How retirees are getting duped by phony power company scam artists
May 2, 2012, 8:39 a.m.
Scam artists these days are getting increasingly bold in their efforts at parting you with your hard earned money, and they'll seemingly stop at nothing to accomplish their aims. More and more, these criminals are targeting retirees because they think they're easy targets. Which is why it's essential that you bone up on your scam detection skills. One of the newest tactics employed by these thieves are power company scams. Here's how they work.
The scenario usually unfolds the same way. You're sitting at home having dinner or entertaining friends or just going about your life minding your business, when the phone rings. On the other end is someone representing themselves as an employee of the local electric company, who proceeds to tell you that unless you recite them your credit card digits, your electricity will be shut off. They'll then proceed to tell you that the last check you mailed in was never received, adding to your confusion and concern.
What most people who receive calls like this are unaware of is the fact that these power company fraud calls are just that -- a total fraud. But there are a few ways that you can detect whether or not you're talking to a criminal who makes his or her living perpetrating power company scams.
If you are legitimately past due, you'll know it. No electric company is going to surprise you with a phone call giving you an ultimatum unless you've already been sent repeat notices by mail.
If it's a legitimate call, the electric company employee on the other end of the line will never ask you to confirm your account number with them. If you're asked for this information, demand that they provide you the information so that you can verify they're legitimate. Remember, they called you.
Ask for the person's callback number and take it down. Identity thieves will usually see this as proof you're not falling for their line and will very likely hang up. If you are given a callback number, however, you can compare it against the number on your bill to see if it's legitimate. Hang up and call the power company directly.
If at any point you believe that you've been contacted by a scammer trying to steal your credit card number or your identity, hang up and call your electric company by dialing the phone number on your bill. This way, you'll ensure that you're actually speaking to the electric company and you can ask to confirm if your account really is past due.
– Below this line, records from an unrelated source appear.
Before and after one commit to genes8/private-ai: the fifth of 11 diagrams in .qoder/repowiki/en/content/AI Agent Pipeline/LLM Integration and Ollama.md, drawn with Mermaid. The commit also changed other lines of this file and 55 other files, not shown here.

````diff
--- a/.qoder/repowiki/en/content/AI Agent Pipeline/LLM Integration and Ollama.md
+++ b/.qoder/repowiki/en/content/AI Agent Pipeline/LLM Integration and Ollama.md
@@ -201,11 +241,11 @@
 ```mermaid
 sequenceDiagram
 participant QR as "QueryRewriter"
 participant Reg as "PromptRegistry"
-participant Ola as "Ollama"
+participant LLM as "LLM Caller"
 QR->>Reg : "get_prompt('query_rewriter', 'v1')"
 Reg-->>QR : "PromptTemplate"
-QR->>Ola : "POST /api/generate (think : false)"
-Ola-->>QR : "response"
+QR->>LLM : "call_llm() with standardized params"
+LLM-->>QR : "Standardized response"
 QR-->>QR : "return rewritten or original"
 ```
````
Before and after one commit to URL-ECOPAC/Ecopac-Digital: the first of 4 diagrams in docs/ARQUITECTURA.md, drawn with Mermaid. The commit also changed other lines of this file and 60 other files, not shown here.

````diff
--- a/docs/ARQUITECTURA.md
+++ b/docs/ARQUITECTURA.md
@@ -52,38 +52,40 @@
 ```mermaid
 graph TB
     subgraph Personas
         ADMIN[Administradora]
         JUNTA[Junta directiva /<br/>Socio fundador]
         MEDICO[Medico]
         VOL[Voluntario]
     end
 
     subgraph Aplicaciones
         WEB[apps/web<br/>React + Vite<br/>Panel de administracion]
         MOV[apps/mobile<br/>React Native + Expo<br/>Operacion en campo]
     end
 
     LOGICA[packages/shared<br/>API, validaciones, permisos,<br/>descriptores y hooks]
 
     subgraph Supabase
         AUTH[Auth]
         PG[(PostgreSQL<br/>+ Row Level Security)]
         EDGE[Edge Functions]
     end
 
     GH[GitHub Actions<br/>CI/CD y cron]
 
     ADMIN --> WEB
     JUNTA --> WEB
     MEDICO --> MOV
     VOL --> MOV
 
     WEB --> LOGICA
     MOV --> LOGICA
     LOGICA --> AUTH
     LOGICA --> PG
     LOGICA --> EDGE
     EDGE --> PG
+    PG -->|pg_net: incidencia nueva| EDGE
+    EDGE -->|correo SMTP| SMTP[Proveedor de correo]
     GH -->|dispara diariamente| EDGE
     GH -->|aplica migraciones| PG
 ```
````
You can also report the phone call directly to the electric company's fraud division.
Content Provided by Spot55.com
- Floyd and Linda Cotton have been doing a lot of new clothes ...
- Our fridge went rogue the other day.
- I have a Phoenix Union High School yearbook, “The Phoenician,” from 1924 ...
- About 10 years ago, Scottsdale resident and businessman Steven Lazar got fed ...